─── Information shown ───
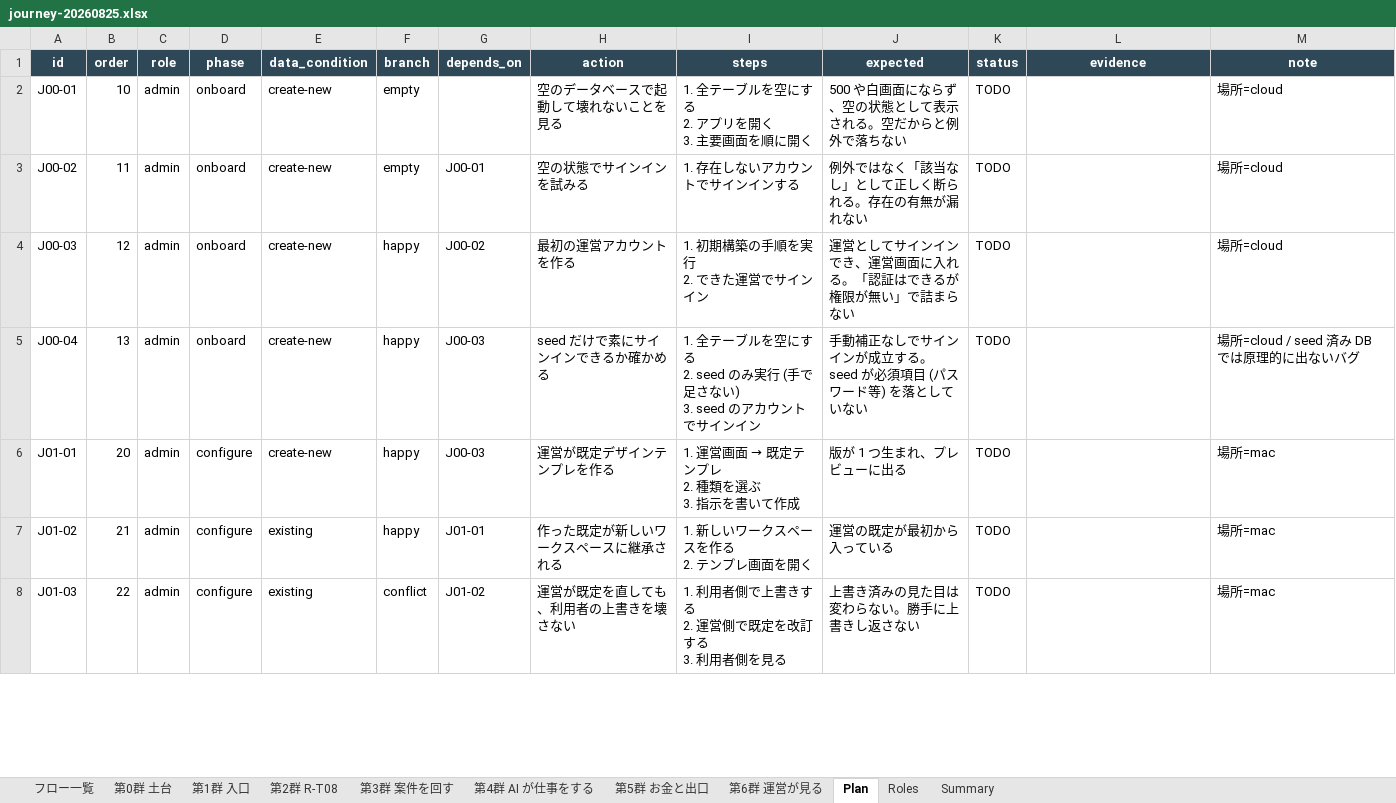
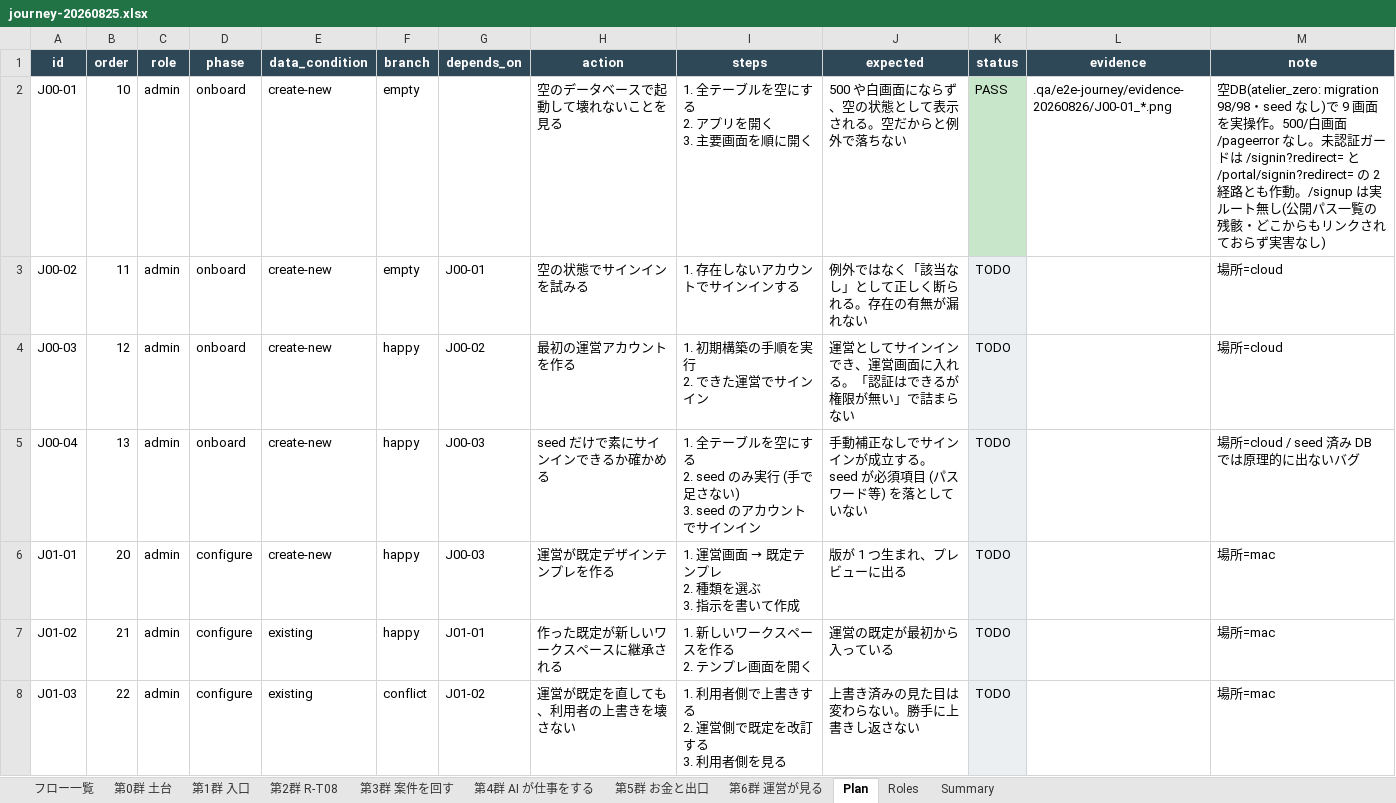
Before and after one commit to engine-base/Atelier, an Excel workbook: .qa/e2e-journey/journey-20260825.xlsx, sheet Plan, drawn as a sheet; only a part is shown; values as stored, in another font and other column widths than the file's, no borders; the diff covers the shown part only; the diff names each change by its address in the sheet, - before the commit and + after, or states it on an @@ line.

```diff
--- a/.qa/e2e-journey/journey-20260825.xlsx (sheet Plan)
+++ b/.qa/e2e-journey/journey-20260825.xlsx (sheet Plan)
-K2 (status): TODO
+K2 (status): PASS
-K2 fill: none
+K2 fill: #C8E6C9
-L2 (evidence): (empty)
+L2 (evidence): .qa/e2e-journey/evidence-20260826/J00-01_*.png
-M2 (note): 場所=cloud
+M2 (note): 空DB(atelier_zero: migration 98/98・seed なし)で 9 画面を実操作。500/白画面/pageerror なし。未認証ガードは /signin?redirect= と /portal/signin?redirect= の 2 経路とも作動。/signup は実ルート無し(公開パス一覧の残骸・どこからもリンクされておらず実害なし)
-K3:K8 fill: none
+K3:K8 fill: #ECEFF1
```
Also changed, not shown: cell formats elsewhere in this sheet, sheet Summary, sheet 第3群 案件を回す, sheet 第2群 R-T08, sheet 第0群 土台, sheet 第4群 AI が仕事をする, sheet 第1群 入口, 2 more sheets, 10 other files.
───
- _What you have to do_
Repeat the records above exactly, omitting every picture.

- _Solution to this exercise_
Before and after one commit to engine-base/Atelier, an Excel workbook: .qa/e2e-journey/journey-20260825.xlsx, sheet Plan, drawn as a sheet; only a part is shown; values as stored, in another font and other column widths than the file's, no borders; the diff covers the shown part only; the diff names each change by its address in the sheet, - before the commit and + after, or states it on an @@ line.

```diff
--- a/.qa/e2e-journey/journey-20260825.xlsx (sheet Plan)
+++ b/.qa/e2e-journey/journey-20260825.xlsx (sheet Plan)
-K2 (status): TODO
+K2 (status): PASS
-K2 fill: none
+K2 fill: #C8E6C9
-L2 (evidence): (empty)
+L2 (evidence): .qa/e2e-journey/evidence-20260826/J00-01_*.png
-M2 (note): 場所=cloud
+M2 (note): 空DB(atelier_zero: migration 98/98・seed なし)で 9 画面を実操作。500/白画面/pageerror なし。未認証ガードは /signin?redirect= と /portal/signin?redirect= の 2 経路とも作動。/signup は実ルート無し(公開パス一覧の残骸・どこからもリンクされておらず実害なし)
-K3:K8 fill: none
+K3:K8 fill: #ECEFF1
```
Also changed, not shown: cell formats elsewhere in this sheet, sheet Summary, sheet 第3群 案件を回す, sheet 第2群 R-T08, sheet 第0群 土台, sheet 第4群 AI が仕事をする, sheet 第1群 入口, 2 more sheets, 10 other files.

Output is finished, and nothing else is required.